Can you explain why tiling this board isn't possible?

Color in the chessboard, alternating with red and blue tiles. Then color all of your tiles half red and half blue. Whenever you place a tile down, you can always make it so that the red part of the tile is on a red square and the blue part of the tile is on the blue square.
Since you'll need to place 31 tiles on the board (to cover the 62 squares), you would have to be able to cover 31 red squares and 31 blue squares. But when you took away the two corners, you can see that you are taking away two red spaces, leaving 30 red squares and 32 blue squares. There is no way to cover 30 red squares and 32 blue squares with the 31 tiles, since these tiles can only cover 31 red squares and 31 blue squares, and thus, tiling this board is not possible.

logicmathshortThere is a box full of marbles,
all but two are blue,
all but two are green,
and all but two are red.
How many marbles are in the box ?

There are 3 marbles (1 blue, 1 green, and 1 red).

logicmathA swan sits at the center of a perfectly circular lake. At an edge of the lake stands a ravenous monster waiting to devour the swan. The monster can not enter the water, but it will run around the circumference of the lake to try to catch the swan as soon as it reaches the shore. The monster moves at 4 times the speed of the swan, and it will always move in the direction along the shore that brings it closer to the swan the quickest. Both the swan and the the monster can change directions in an instant.
The swan knows that if it can reach the lake's shore without the monster right on top of it, it can instantly escape into the surrounding forest.
How can the swan succesfully escape?

Assume the radius of the lake is R feet. So the circumference of the lake is (2*pi*R). If the swan swims R/4 feet, (or, put another way, 0.25R feet) straight away from the center of the lake, and then begins swimming in a circle around the center, then it will be able to swim around this circle in the exact same amount of time as the monster will be able to run around the lake's shore (since this inner circle's circumference is 2*pi*(R/4), which is exactly 4 times shorter than the shore's circumference).
From this point, the swan can move a millimeter inward toward the lake's center, and begin swimming around the center in a circle from this distance.

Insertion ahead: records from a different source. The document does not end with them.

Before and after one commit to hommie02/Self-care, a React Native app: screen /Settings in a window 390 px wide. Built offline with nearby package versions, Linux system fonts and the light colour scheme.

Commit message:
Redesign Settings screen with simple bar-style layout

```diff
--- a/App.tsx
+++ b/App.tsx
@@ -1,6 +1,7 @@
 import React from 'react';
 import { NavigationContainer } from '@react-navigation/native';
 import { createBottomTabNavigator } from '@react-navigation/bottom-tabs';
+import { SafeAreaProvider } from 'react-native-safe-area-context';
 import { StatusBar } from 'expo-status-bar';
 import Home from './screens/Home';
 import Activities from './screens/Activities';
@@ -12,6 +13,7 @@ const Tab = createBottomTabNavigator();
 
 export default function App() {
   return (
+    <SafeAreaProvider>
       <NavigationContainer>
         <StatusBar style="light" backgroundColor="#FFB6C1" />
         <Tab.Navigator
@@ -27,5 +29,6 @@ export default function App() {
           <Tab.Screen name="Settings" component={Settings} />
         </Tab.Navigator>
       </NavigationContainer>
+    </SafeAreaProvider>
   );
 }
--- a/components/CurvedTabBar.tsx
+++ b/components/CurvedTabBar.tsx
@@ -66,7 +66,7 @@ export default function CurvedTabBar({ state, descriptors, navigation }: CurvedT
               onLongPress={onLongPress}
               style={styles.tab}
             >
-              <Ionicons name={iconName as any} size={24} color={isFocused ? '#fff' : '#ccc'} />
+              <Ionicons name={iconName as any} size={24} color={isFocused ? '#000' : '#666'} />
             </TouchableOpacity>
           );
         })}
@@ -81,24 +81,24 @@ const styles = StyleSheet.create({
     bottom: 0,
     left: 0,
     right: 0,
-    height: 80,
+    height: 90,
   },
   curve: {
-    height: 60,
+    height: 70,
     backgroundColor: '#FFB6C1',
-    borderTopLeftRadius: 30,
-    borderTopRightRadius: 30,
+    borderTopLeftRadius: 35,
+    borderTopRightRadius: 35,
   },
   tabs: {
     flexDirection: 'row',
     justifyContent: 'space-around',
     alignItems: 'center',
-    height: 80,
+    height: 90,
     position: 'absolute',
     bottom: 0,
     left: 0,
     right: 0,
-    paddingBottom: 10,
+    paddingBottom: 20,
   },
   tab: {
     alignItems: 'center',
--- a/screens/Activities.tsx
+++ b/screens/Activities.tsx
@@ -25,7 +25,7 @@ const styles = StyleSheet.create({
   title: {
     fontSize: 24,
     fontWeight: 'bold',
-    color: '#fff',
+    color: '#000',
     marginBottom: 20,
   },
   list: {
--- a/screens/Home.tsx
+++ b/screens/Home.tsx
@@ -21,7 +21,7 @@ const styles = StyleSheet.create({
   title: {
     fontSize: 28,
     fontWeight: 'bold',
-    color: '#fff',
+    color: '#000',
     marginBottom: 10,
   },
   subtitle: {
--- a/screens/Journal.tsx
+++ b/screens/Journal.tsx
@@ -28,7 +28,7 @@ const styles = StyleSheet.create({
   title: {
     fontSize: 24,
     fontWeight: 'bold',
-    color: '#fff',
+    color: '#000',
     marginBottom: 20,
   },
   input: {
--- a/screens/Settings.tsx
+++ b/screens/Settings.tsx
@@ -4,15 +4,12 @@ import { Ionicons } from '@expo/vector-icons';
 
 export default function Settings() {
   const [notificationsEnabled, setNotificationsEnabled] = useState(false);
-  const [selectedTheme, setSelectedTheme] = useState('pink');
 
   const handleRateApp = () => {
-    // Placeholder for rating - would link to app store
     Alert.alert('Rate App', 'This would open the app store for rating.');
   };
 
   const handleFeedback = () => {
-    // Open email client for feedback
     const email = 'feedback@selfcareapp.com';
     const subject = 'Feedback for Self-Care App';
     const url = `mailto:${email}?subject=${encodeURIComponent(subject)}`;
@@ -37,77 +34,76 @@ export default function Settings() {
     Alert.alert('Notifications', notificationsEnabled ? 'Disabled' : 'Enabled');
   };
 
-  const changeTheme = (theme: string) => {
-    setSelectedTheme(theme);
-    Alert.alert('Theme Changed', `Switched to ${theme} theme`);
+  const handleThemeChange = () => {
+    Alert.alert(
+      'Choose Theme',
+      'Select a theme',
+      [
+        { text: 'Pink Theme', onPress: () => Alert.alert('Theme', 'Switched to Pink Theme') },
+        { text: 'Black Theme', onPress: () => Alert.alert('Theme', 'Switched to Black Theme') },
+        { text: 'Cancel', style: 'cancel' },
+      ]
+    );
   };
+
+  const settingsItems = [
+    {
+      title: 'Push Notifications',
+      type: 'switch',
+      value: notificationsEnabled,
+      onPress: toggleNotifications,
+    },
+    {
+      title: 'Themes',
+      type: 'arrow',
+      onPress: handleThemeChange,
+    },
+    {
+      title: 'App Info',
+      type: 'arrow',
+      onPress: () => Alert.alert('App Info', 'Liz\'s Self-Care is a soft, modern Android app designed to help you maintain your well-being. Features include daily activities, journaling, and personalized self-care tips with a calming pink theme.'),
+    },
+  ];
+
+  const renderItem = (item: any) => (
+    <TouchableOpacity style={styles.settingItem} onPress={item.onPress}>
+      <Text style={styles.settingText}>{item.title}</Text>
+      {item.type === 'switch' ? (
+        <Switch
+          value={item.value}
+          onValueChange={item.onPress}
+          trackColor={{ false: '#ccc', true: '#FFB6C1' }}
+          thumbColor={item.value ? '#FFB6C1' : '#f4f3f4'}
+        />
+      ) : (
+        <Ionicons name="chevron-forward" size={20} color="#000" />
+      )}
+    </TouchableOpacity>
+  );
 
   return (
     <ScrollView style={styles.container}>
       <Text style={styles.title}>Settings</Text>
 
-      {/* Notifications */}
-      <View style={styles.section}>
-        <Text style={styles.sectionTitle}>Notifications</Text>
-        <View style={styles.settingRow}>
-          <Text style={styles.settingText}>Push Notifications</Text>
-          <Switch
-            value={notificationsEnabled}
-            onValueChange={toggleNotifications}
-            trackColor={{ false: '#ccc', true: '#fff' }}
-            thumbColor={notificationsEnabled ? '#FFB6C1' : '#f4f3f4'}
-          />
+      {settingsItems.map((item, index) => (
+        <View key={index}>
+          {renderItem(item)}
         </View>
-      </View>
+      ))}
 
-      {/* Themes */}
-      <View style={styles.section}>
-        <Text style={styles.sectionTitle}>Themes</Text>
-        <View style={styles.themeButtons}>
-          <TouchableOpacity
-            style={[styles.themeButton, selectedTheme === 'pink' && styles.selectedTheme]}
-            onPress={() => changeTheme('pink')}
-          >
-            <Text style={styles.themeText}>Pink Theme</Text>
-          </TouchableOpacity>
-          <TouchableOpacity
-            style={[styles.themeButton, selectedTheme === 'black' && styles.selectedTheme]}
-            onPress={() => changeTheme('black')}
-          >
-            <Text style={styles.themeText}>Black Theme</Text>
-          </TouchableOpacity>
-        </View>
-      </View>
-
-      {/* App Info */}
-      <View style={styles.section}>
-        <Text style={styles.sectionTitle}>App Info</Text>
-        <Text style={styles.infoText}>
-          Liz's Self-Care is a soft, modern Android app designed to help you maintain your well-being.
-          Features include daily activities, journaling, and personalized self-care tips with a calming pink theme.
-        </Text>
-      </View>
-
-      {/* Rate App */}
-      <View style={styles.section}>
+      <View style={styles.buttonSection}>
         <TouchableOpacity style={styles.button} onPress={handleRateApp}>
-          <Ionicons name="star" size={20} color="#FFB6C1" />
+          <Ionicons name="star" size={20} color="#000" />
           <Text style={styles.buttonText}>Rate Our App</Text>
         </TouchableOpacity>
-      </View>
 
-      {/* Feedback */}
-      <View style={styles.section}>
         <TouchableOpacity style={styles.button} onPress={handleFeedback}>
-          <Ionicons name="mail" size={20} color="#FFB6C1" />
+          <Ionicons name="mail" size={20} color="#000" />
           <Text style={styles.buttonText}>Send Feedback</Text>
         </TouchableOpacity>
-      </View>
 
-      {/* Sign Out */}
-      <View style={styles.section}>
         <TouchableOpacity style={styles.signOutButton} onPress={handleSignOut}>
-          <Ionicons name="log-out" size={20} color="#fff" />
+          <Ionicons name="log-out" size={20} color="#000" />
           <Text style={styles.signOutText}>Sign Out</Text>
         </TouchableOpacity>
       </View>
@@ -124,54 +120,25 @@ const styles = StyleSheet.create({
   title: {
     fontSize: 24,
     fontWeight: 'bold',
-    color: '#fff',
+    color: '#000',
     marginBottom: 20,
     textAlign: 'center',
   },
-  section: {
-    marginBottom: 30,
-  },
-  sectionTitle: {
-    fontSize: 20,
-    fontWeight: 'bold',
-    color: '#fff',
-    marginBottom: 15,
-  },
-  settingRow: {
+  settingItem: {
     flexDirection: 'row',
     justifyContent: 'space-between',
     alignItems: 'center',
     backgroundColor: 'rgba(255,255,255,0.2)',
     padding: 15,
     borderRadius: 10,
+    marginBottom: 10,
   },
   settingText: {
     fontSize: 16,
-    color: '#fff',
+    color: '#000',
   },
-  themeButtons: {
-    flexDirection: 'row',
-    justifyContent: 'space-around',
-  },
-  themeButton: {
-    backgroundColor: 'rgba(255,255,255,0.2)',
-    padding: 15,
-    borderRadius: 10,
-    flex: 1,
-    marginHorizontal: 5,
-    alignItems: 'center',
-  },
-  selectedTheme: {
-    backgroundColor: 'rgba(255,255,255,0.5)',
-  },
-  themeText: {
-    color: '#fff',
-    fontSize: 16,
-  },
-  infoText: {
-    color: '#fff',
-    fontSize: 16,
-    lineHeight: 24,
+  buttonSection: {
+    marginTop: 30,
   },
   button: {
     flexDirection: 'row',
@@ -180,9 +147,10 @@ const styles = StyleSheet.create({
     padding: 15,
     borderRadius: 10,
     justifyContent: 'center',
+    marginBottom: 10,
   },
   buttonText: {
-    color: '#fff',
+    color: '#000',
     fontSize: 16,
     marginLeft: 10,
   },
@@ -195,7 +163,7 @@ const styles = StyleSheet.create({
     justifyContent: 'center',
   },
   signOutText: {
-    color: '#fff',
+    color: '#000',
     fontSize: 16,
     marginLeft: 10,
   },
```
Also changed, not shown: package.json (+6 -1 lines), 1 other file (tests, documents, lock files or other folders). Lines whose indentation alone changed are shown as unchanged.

It is now going around a very slightly smaller circle than it was a moment ago, and thus will be able to swim around this circle FASTER than the monster can run around the shore.
The swan can keep swimming around this way, pulling further away each second, until finally it is on the opposite side of its inner circle from where the monster is on the shore. At this point, the swan aims directly toward the closest shore and begins swimming that way. At this point, the swan has to swim [0.75R feet + 1 millimeter] to get to shore. Meanwhile, the monster will have to run R*pi feet (half the circumference of the lake) to get to where the swan is headed.
The monster runs four times as fast as the swan, but you can see that it has more than four times as far to run:
[0.75R feet + 1 millimeter] * 4 < R*pi
[This math could actually be incorrect if R were very very small, but in that case we could just say the swan swam inward even less than a millimeter, and make the math work out correctly.]
Because the swan has less than a fourth of the distance to travel as the monster, it will reach the shore before the monster reaches where it is and successfully escape.